  • Love Floats: When Frazz and Miss Plainwell finally get together for a (running) date. Lampshaded:
    You know, the traction's terrible up here.
    I hadn't noticed.
  • Medium Awareness: In this strip, a girl holding a dog leash rising into the sky and out of the panel refers to it as "a people-who-can't-see-outside-the-picture-frame detector".
  • Nature Lover: Frazz, running and biking in the Great Outdoors. And commenting on the kids who never go out.
  • Non-Idle Rich: Despite his great wealth, Frazz has no intention of giving up his day job.
  • Official Couple: Frazz and Ms. Plainwell, once Frazz gets the courage to ask her out.
  • Picture Day: One story arc where Caulfield draws a goatee on himself in permanent marker the day before picture day. Resolved when the photographer uses a computer program to cover the goatee.
  • Pretty Butterflies: A viceroy. (Frazz gets to explain why it looks like a monarch.)
  • Roses Are Red, Violets Are Blue...
    Roses are red
    And violets are blue
    Take care of that sciata
    Down by your (wazoo) note 
  • Santa Claus: Discussed. Frazz even explains how he can afford all the gifts: he licenses his image.
  • Scantron Picture
    • Caulfield does this as a Running Gag. He uses the dots to write out music notes, and later recreates The Mona Lisa.
    • In one comic, Frazz and Caulfield are talking about standardized tests, and Frazz tells Caulfield that he once took a test that had bubbles from A to G. On its side, it's basically a blank piece of sheet music.
  • Shout-Out:
  • Sistine Steal: An early Sunday comic had Frazz painting the cafeteria in kid-oriented versions of various famous paintings, including the Creation of Adam featuring a cafeteria lunch lady spooning food onto a student's plate.
  • Straw Loser: Coach Hacker exists solely to magnify Frazz's virtues through his own flaws.

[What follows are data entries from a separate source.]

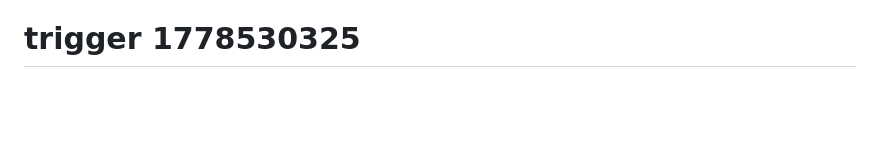
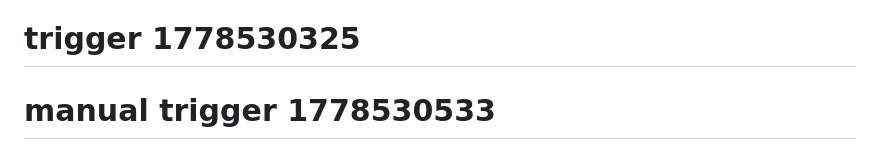
Before and after one commit to Luanmatheus059/Agenda-apk-e-financias, a Markdown page: worker/README-GITHUB-ACTIONS.md, the part around the change. GitHub-like rendering; blank space fills up the shorter version.

Commit message:
Merge PR #25
Trigger.

```diff
--- a/worker/README-GITHUB-ACTIONS.md
+++ b/worker/README-GITHUB-ACTIONS.md
@@ -101,3 +101,4 @@ Análise técnica baseada em **regras matemáticas clássicas** (RSI, médias m
 - Stop loss
 - Diversificação
 # trigger 1778530325
+# manual trigger 1778530533
```
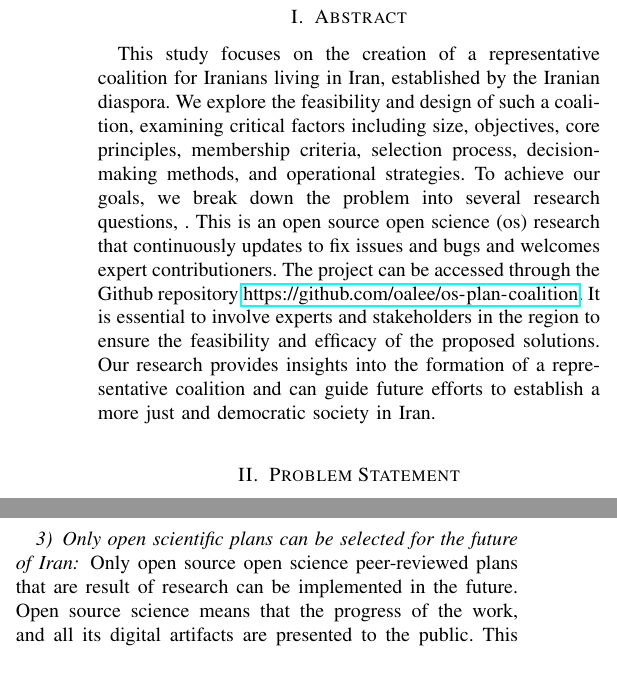
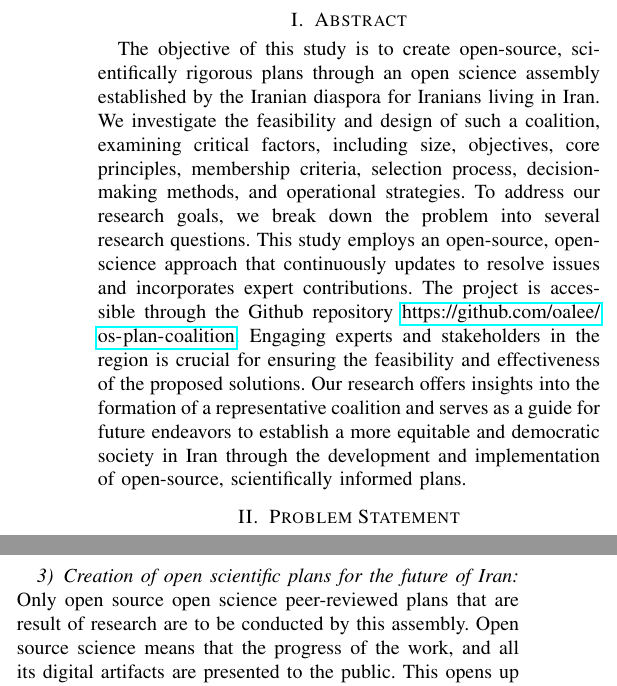
Before and after one commit to oalee/os-plan-coalition, a LaTeX paper (src/os-assebmly.tex): two parts of the columns of pages 1 and 4 of 6, joined at a grey line, cut so that both start at the same text. Compiled offline with pdfLaTeX; a missing font is replaced by an installed copy or a similar font; a LaTeX package or settings file that is missing is left out.

Commit message:
updating abstract

```diff
--- a/src/os-assebmly.tex
+++ b/src/os-assebmly.tex
@@ -208,15 +208,9 @@
 % \note{TODO: social impact}
 
 \section{Abstract}
-This study focuses on the creation of a representative coalition for Iranians living in Iran, established by the Iranian diaspora.
-We explore the feasibility and design of such a coalition, examining critical factors including size, objectives, core principles, membership criteria, selection process, decision-making methods, and operational strategies.
-To achieve our goals, we break down the problem into several research questions, .
-This is an open source open science (os) research that continuously updates to fix issues and bugs and welcomes expert contributioners.
-The project can be accessed through the Github repository \url{https://github.com/oalee/os-plan-coalition}.
-It is essential to involve experts and stakeholders in the region to ensure the feasibility and efficacy of the proposed solutions.
-Our research provides insights into the formation of a representative coalition and can guide future efforts to establish a more just and democratic society in Iran.
-
-
+The objective of this study is to create open-source, scientifically rigorous plans through an open science assembly established by the Iranian diaspora for Iranians living in Iran. We investigate the feasibility and design of such a coalition, examining critical factors, including size, objectives, core principles, membership criteria, selection process, decision-making methods, and operational strategies. To address our research goals, we break down the problem into several research questions.
+This study employs an open-source, open-science approach that continuously updates to resolve issues and incorporates expert contributions. The project is accessible through the Github repository \url{https://github.com/oalee/os-plan-coalition}. Engaging experts and stakeholders in the region is crucial for ensuring the feasibility and effectiveness of the proposed solutions.
+Our research offers insights into the formation of a representative coalition and serves as a guide for future endeavors to establish a more equitable and democratic society in Iran through the development and implementation of open-source, scientifically informed plans.
 
 
 \section{Problem Statement}
@@ -400,15 +392,15 @@ A ready plan for the future would clear the uncertainties about what will happen
 
 \subsection{What are the core principles of the assembly?}
 In this section, we propose three principles:
-% Core principles are the principles that every member should accept to be in the assembly.
+
 \subsubsection{Openness and Transparency}
 Openness and Transparency would provide validity and trustability to the assembly. All the operations of this assembly, therefore, shall be digitally transparent. The members communicate through the internet and the data is publicly available and any form of communication in person or online is live-streamed. All the finance in this assembly is digitally transparent and all the software is open source.
 
 \subsubsection{Deliberative Democracy}
 Deliberate democracy does not need a leader and the assembly can be a heterarchy.
 
-\subsubsection{Only open scientific plans can be selected for the future of Iran}
-Only open source open science peer-reviewed plans that are result of research can be implemented in the future.
+\subsubsection{Creation of open scientific plans for the future of Iran}
+Only open source open science peer-reviewed plans that are result of research are to be conducted by this assembly.
 Open source science means that the progress of the work, and all its digital artifacts are presented to the public.
 This opens up collaboration with anyone in the world. Including the people of Iran inside the country.
 % Open source science means that the process of research and all its intermediary and final artifacts are presented to the public.
```
Also changed, not shown: eng/os-assebmly.pdf, src/os-assebmly.tex (4 more changed lines).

  • Sturgeon's Law: In one strip, Frazz explains this to a kid using a real sturgeon as a metaphor: another fish comments that it seems to him that 90% of seafood salad is krab [sic], and the sturgeon replies that 90% of everything is krab. Dr. Spaetzle complains to him about the pun and Frazz replies that the kid can look up the real law when he's older.
  • Subverted Punchline: In this comic, Frazz makes a reference to a song by The Who without saying the name of the band, hoping that Caulfield will ask the question of "Who?" as in "who wrote it?" He goes for proper grammar instead and asks "whom?"
  • Take That!: When Frazz thinks the kids are revealing embarrassing secrets, he tells them that he paid good money to see Howard the Duck.
  • Through His Stomach: One teacher wins the secondgraders with food.
  • Unit Confusion: Parodied when Caulfield points out loudly that light-years are a measure of distance, whereupon Mrs. Olsen tells him to quiet down because he's "making a ton of noise."
    Frazz: (to Caulfield in detention) You're going to be here at least a cubit.
  • Viewers Are Geniuses: Jef Mallett has stated that he believes his readers to be among the smartest in the world.
  • X Called; They Want Their Y Back: Frazz once took a long bike ride on a chilly day, ending up with only the lower half of his legs windburned.
    Caulfield: (pointing to Frazz's white-and-red legs) Poland called. They want their flag back.